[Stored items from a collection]
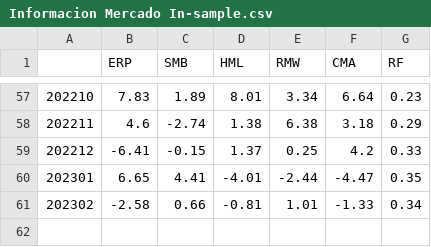
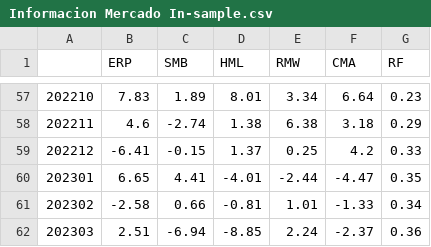
Before and after one commit to Sagaco123/ProyectoStats-3, a CSV file: Informacion Mercado In-sample.csv, drawn as a sheet; only a part is shown, gaps mark what is left out; the diff names each change by its address in the sheet, - before the commit and + after, or states it on an @@ line.

Commit message:
Update Informacion Mercado In-sample.csv

```diff
--- a/Informacion Mercado In-sample.csv
+++ b/Informacion Mercado In-sample.csv
+row 62: 202303 | 2.51 | -6.94 | -8.85 | 2.24 | -2.37 | 0.36
```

_Work instructions:_ Tell how many lines in the data hold the string "Mercado", giving the number by itself.

_Finished exercise:_ 4